It also recommends that vulnerable passengers should continue to wear a face mask regardless of the rules, ideally an FFP2/N95/KN95 type mask which offers a higher level of protection than a standard surgical mask.

“From next week, face masks will no longer need to be mandatory in air travel in all cases, broadly aligning with the changing requirements of national authorities across Europe for public transport,” EASA executive director Patrick Ky said in the statement. 

“For passengers and air crews, this is a big step forward in the normalisation of air travel. Passengers should however behave responsibly and respect the choices of others around them. And a passenger who is coughing and sneezing should strongly consider wearing a face mask, for the reassurance of those seated nearby.”  

ECDC director Andrea Ammon added: “The development and continuous updates to the Aviation Health Safety Protocol in light of the ongoing Covid-19 pandemic have given travellers and aviation personnel better knowledge of the risks of transmission of SARS-CoV-2 and its variants. 

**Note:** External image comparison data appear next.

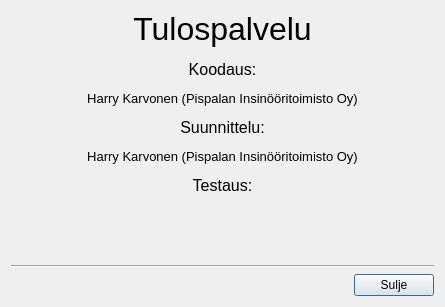
Above: gui/dialog/tietojadialog.ui from Hatell/Tulospalvelu before the change. Below: the same form after it.
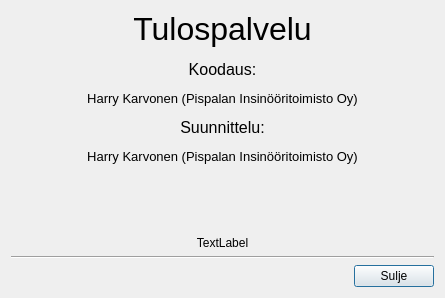
That is the form after the change.

Commit message: Lisätty käännös aika TietojaDialogiin.

Patch:
```diff
--- a/gui/dialog/tietojadialog.ui
+++ b/gui/dialog/tietojadialog.ui
@@ -7,13 +7,13 @@
     <x>0</x>
     <y>0</y>
     <width>445</width>
-    <height>307</height>
+    <height>298</height>
    </rect>
   </property>
   <property name="windowTitle">
    <string>Tulospalvelu - Tietoja</string>
   </property>
-  <layout class="QVBoxLayout" name="verticalLayout" stretch="1,0,0">
+  <layout class="QVBoxLayout" name="verticalLayout" stretch="1,0,0,0">
    <item>
     <widget class="QLabel" name="label">
      <property name="text">
@@ -26,14 +26,23 @@
 &lt;p style=&quot; margin-top:12px; margin-bottom:12px; margin-left:0px; margin-right:0px; -qt-block-indent:0; text-indent:0px;&quot;&gt;&lt;span style=&quot; font-size:10pt;&quot;&gt;Harry Karvonen (Pispalan Insinööritoimisto Oy)&lt;/span&gt;&lt;/p&gt;
 &lt;p style=&quot; margin-top:12px; margin-bottom:12px; margin-left:0px; margin-right:0px; -qt-block-indent:0; text-indent:0px;&quot;&gt;&lt;span style=&quot; font-size:12pt;&quot;&gt;Suunnittelu:&lt;/span&gt;&lt;/p&gt;
 &lt;p style=&quot; margin-top:12px; margin-bottom:12px; margin-left:0px; margin-right:0px; -qt-block-indent:0; text-indent:0px;&quot;&gt;&lt;span style=&quot; font-size:10pt;&quot;&gt;Harry Karvonen (Pispalan Insinööritoimisto Oy)&lt;/span&gt;&lt;/p&gt;
-&lt;p style=&quot; margin-top:12px; margin-bottom:12px; margin-left:0px; margin-right:0px; -qt-block-indent:0; text-indent:0px;&quot;&gt;&lt;span style=&quot; font-size:12pt;&quot;&gt;Testaus:&lt;/span&gt;&lt;/p&gt;
-&lt;p style=&quot;-qt-paragraph-type:empty; margin-top:12px; margin-bottom:12px; margin-left:0px; margin-right:0px; -qt-block-indent:0; text-indent:0px; font-size:12pt;&quot;&gt;&lt;br /&gt;&lt;/p&gt;&lt;/body&gt;&lt;/html&gt;</string>
+&lt;p style=&quot;-qt-paragraph-type:empty; margin-top:12px; margin-bottom:12px; margin-left:0px; margin-right:0px; -qt-block-indent:0; text-indent:0px; font-size:10pt;&quot;&gt;&lt;br /&gt;&lt;/p&gt;&lt;/body&gt;&lt;/html&gt;</string>
      </property>
      <property name="alignment">
       <set>Qt::AlignHCenter|Qt::AlignTop</set>
      </property>
     </widget>
    </item>
+   <item>
+    <widget class="QLabel" name="buildLabel">
+     <property name="text">
+      <string>TextLabel</string>
+     </property>
+     <property name="alignment">
+      <set>Qt::AlignCenter</set>
+     </property>
+    </widget>
+   </item>
    <item>
     <widget class="Line" name="line">
      <property name="orientation">
```
The commit also changes 2 other files.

“While risks do remain, we have seen that non-pharmaceutical interventions and vaccines have allowed our lives to begin to return to normal. 

“While mandatory mask-wearing in all situations is no longer recommended, it is important to be mindful that together with physical distancing and good hand hygiene it is one of the best methods of reducing transmission. 

“The rules and requirements of departure and destination states should be respected and applied consistently, and travel operators should take care to inform passengers of any required measures in a timely manner.”